Work required
Would you reproduce the whole listing exactly, minus its images?
※
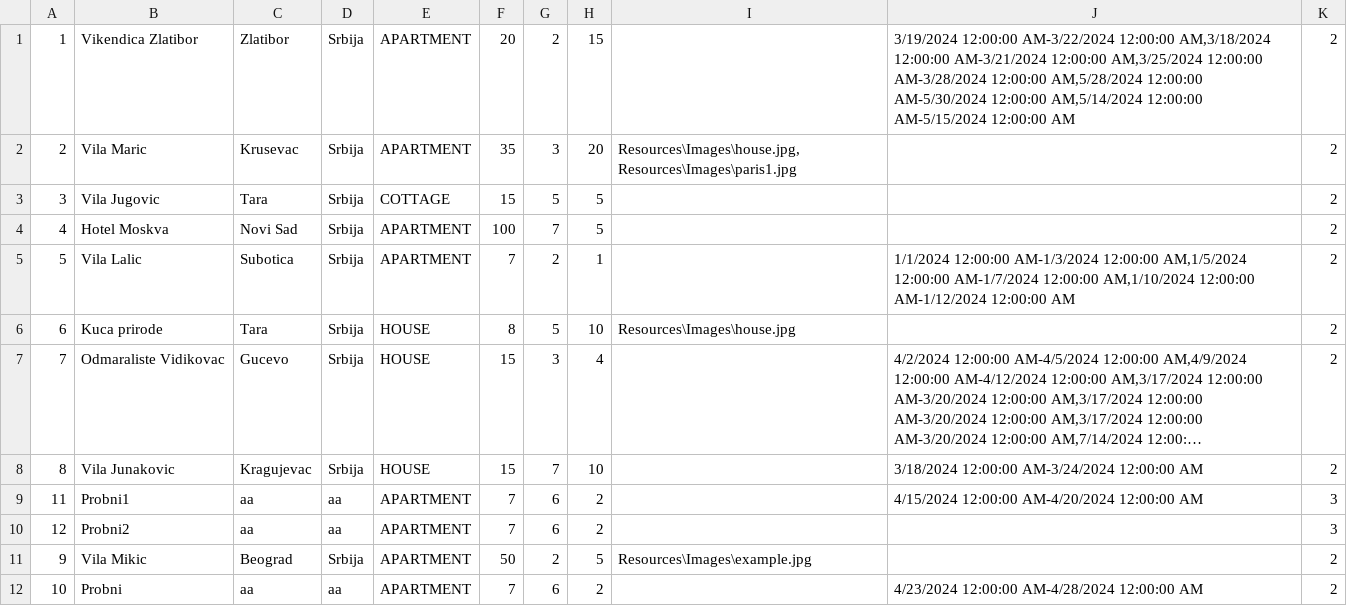
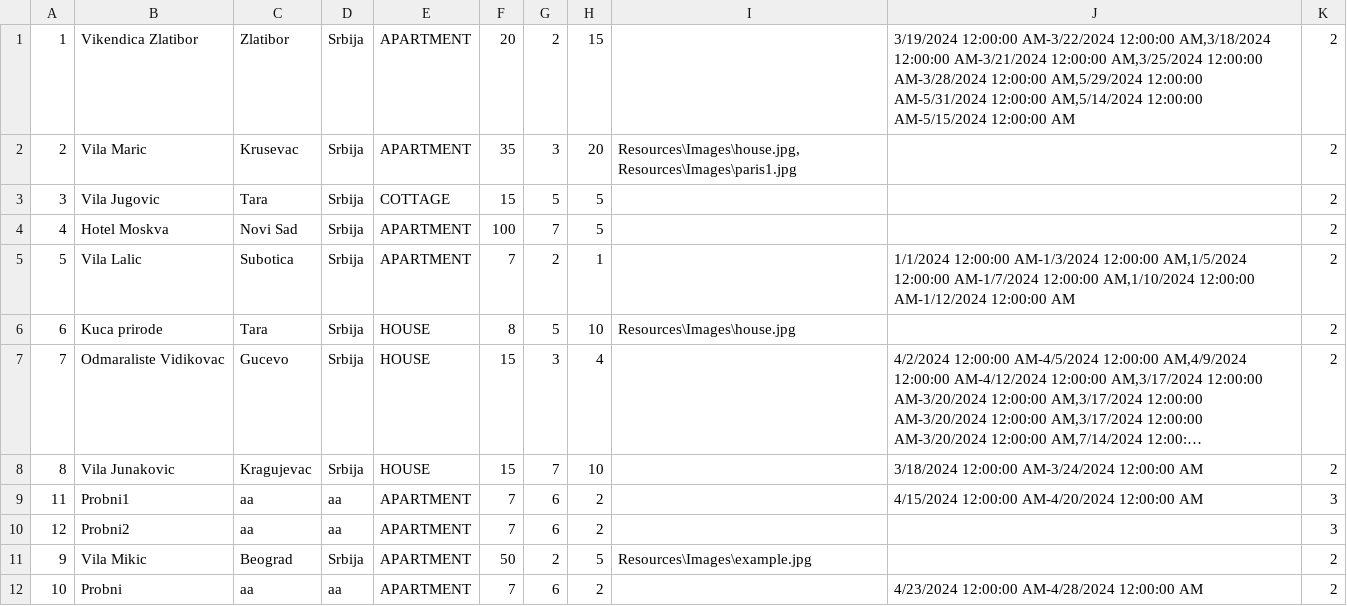
Before and after one commit to katarinap02/booking-application, a CSV file: Resources/Data/accommodations.csv, drawn as a sheet; long unchanged cells end in ….

```diff
--- a/Resources/Data/accommodations.csv
+++ b/Resources/Data/accommodations.csv
@@ -1,2 +1,2 @@
-1|Vikendica Zlatibor|Zlatibor|Srbija|APARTMENT|20|2|15||3/19/2024 12:00:00 AM-3/22/2024 12:00:00 AM,3/18/2024 12:00:00 AM-3/21/2024 12:00:00 AM,3/25/2024 12:00:00 AM-3/28/2024 12:00:00 AM,5/28/2024 12:00:00 AM-5/30/2024 12:00:00 AM,5/14/2024 12:00:00 AM-5/15/2024 12:00:00 AM|2
+1|Vikendica Zlatibor|Zlatibor|Srbija|APARTMENT|20|2|15||3/19/2024 12:00:00 AM-3/22/2024 12:00:00 AM,3/18/2024 12:00:00 AM-3/21/2024 12:00:00 AM,3/25/2024 12:00:00 AM-3/28/2024 12:00:00 AM,5/29/2024 12:00:00 AM-5/31/2024 12:00:00 AM,5/14/2024 12:00:00 AM-5/15/2024 12:00:00 AM|2
 2|Vila Maric|Krusevac|Srbija|APARTMENT|35|3|20|Resources\Images\house.jpg,Resources\Images\paris1.jpg||2
```
Also changed, not shown: Resources/Data/accommodation_reservations.csv, Resources/Data/delay_requests.csv, 13 other files.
※
Result for this task
Before and after one commit to katarinap02/booking-application, a CSV file: Resources/Data/accommodations.csv, drawn as a sheet; long unchanged cells end in ….

```diff
--- a/Resources/Data/accommodations.csv
+++ b/Resources/Data/accommodations.csv
@@ -1,2 +1,2 @@
-1|Vikendica Zlatibor|Zlatibor|Srbija|APARTMENT|20|2|15||3/19/2024 12:00:00 AM-3/22/2024 12:00:00 AM,3/18/2024 12:00:00 AM-3/21/2024 12:00:00 AM,3/25/2024 12:00:00 AM-3/28/2024 12:00:00 AM,5/28/2024 12:00:00 AM-5/30/2024 12:00:00 AM,5/14/2024 12:00:00 AM-5/15/2024 12:00:00 AM|2
+1|Vikendica Zlatibor|Zlatibor|Srbija|APARTMENT|20|2|15||3/19/2024 12:00:00 AM-3/22/2024 12:00:00 AM,3/18/2024 12:00:00 AM-3/21/2024 12:00:00 AM,3/25/2024 12:00:00 AM-3/28/2024 12:00:00 AM,5/29/2024 12:00:00 AM-5/31/2024 12:00:00 AM,5/14/2024 12:00:00 AM-5/15/2024 12:00:00 AM|2
 2|Vila Maric|Krusevac|Srbija|APARTMENT|35|3|20|Resources\Images\house.jpg,Resources\Images\paris1.jpg||2
```
Also changed, not shown: Resources/Data/accommodation_reservations.csv, Resources/Data/delay_requests.csv, 13 other files.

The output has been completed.